▶ Problem requirements
Repeat the entries below exactly, missing none.

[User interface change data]
*** Begin section ***

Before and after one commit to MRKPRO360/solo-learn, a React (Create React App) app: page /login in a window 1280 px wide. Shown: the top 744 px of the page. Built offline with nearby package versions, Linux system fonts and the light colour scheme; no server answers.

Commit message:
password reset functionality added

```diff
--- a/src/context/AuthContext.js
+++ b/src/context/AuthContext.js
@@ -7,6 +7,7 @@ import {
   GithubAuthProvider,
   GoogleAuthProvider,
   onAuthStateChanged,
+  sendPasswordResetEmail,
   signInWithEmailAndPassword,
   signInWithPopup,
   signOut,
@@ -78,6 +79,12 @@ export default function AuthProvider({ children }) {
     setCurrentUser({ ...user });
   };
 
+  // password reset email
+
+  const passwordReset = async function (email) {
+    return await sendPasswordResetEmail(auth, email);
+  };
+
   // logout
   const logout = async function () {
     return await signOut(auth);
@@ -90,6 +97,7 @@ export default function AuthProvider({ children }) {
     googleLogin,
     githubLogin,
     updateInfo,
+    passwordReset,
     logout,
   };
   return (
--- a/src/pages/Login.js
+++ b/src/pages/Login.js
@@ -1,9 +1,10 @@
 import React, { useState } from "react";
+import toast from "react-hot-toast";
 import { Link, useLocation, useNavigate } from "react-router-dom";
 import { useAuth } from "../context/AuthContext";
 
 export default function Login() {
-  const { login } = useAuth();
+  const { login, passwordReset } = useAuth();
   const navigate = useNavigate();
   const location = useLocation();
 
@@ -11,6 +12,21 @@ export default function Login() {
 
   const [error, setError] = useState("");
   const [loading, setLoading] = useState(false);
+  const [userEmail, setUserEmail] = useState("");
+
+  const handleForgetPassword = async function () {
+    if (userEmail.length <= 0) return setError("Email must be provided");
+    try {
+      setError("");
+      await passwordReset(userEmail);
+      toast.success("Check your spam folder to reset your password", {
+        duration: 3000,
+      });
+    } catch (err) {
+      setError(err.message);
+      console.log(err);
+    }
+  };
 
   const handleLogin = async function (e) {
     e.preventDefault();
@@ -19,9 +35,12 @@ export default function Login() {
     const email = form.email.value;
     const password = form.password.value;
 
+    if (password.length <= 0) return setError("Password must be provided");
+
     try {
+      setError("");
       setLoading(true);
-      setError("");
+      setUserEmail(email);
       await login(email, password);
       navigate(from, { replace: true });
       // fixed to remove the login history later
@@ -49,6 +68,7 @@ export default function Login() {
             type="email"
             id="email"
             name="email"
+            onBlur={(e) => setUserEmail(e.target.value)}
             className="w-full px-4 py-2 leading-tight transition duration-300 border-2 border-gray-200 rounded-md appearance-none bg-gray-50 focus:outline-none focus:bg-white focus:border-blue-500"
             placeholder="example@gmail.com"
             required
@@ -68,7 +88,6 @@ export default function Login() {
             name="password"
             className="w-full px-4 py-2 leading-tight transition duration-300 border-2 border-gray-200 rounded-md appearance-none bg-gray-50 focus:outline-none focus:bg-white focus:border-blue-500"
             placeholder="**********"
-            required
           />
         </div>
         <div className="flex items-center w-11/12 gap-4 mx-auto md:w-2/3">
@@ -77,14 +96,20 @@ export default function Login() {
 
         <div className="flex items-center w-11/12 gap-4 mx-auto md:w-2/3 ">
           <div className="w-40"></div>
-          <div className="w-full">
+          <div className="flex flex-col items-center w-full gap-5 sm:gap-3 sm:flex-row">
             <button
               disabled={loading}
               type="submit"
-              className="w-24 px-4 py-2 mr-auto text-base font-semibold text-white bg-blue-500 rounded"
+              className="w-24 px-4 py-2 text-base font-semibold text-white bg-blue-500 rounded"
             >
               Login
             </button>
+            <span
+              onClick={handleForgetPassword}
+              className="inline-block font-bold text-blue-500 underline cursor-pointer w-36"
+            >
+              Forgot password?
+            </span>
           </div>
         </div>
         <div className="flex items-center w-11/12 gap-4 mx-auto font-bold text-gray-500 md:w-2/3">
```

*** End section ***

▶ Solution for this task
Before and after one commit to MRKPRO360/solo-learn, a React (Create React App) app: page /login in a window 1280 px wide. Shown: the top 744 px of the page. Built offline with nearby package versions, Linux system fonts and the light colour scheme; no server answers.

Commit message:
password reset functionality added

```diff
--- a/src/context/AuthContext.js
+++ b/src/context/AuthContext.js
@@ -7,6 +7,7 @@ import {
   GithubAuthProvider,
   GoogleAuthProvider,
   onAuthStateChanged,
+  sendPasswordResetEmail,
   signInWithEmailAndPassword,
   signInWithPopup,
   signOut,
@@ -78,6 +79,12 @@ export default function AuthProvider({ children }) {
     setCurrentUser({ ...user });
   };
 
+  // password reset email
+
+  const passwordReset = async function (email) {
+    return await sendPasswordResetEmail(auth, email);
+  };
+
   // logout
   const logout = async function () {
     return await signOut(auth);
@@ -90,6 +97,7 @@ export default function AuthProvider({ children }) {
     googleLogin,
     githubLogin,
     updateInfo,
+    passwordReset,
     logout,
   };
   return (
--- a/src/pages/Login.js
+++ b/src/pages/Login.js
@@ -1,9 +1,10 @@
 import React, { useState } from "react";
+import toast from "react-hot-toast";
 import { Link, useLocation, useNavigate } from "react-router-dom";
 import { useAuth } from "../context/AuthContext";
 
 export default function Login() {
-  const { login } = useAuth();
+  const { login, passwordReset } = useAuth();
   const navigate = useNavigate();
   const location = useLocation();
 
@@ -11,6 +12,21 @@ export default function Login() {
 
   const [error, setError] = useState("");
   const [loading, setLoading] = useState(false);
+  const [userEmail, setUserEmail] = useState("");
+
+  const handleForgetPassword = async function () {
+    if (userEmail.length <= 0) return setError("Email must be provided");
+    try {
+      setError("");
+      await passwordReset(userEmail);
+      toast.success("Check your spam folder to reset your password", {
+        duration: 3000,
+      });
+    } catch (err) {
+      setError(err.message);
+      console.log(err);
+    }
+  };
 
   const handleLogin = async function (e) {
     e.preventDefault();
@@ -19,9 +35,12 @@ export default function Login() {
     const email = form.email.value;
     const password = form.password.value;
 
+    if (password.length <= 0) return setError("Password must be provided");
+
     try {
+      setError("");
       setLoading(true);
-      setError("");
+      setUserEmail(email);
       await login(email, password);
       navigate(from, { replace: true });
       // fixed to remove the login history later
@@ -49,6 +68,7 @@ export default function Login() {
             type="email"
             id="email"
             name="email"
+            onBlur={(e) => setUserEmail(e.target.value)}
             className="w-full px-4 py-2 leading-tight transition duration-300 border-2 border-gray-200 rounded-md appearance-none bg-gray-50 focus:outline-none focus:bg-white focus:border-blue-500"
             placeholder="example@gmail.com"
             required
@@ -68,7 +88,6 @@ export default function Login() {
             name="password"
             className="w-full px-4 py-2 leading-tight transition duration-300 border-2 border-gray-200 rounded-md appearance-none bg-gray-50 focus:outline-none focus:bg-white focus:border-blue-500"
             placeholder="**********"
-            required
           />
         </div>
         <div className="flex items-center w-11/12 gap-4 mx-auto md:w-2/3">
@@ -77,14 +96,20 @@ export default function Login() {
 
         <div className="flex items-center w-11/12 gap-4 mx-auto md:w-2/3 ">
           <div className="w-40"></div>
-          <div className="w-full">
+          <div className="flex flex-col items-center w-full gap-5 sm:gap-3 sm:flex-row">
             <button
               disabled={loading}
               type="submit"
-              className="w-24 px-4 py-2 mr-auto text-base font-semibold text-white bg-blue-500 rounded"
+              className="w-24 px-4 py-2 text-base font-semibold text-white bg-blue-500 rounded"
             >
               Login
             </button>
+            <span
+              onClick={handleForgetPassword}
+              className="inline-block font-bold text-blue-500 underline cursor-pointer w-36"
+            >
+              Forgot password?
+            </span>
           </div>
         </div>
         <div className="flex items-center w-11/12 gap-4 mx-auto font-bold text-gray-500 md:w-2/3">
```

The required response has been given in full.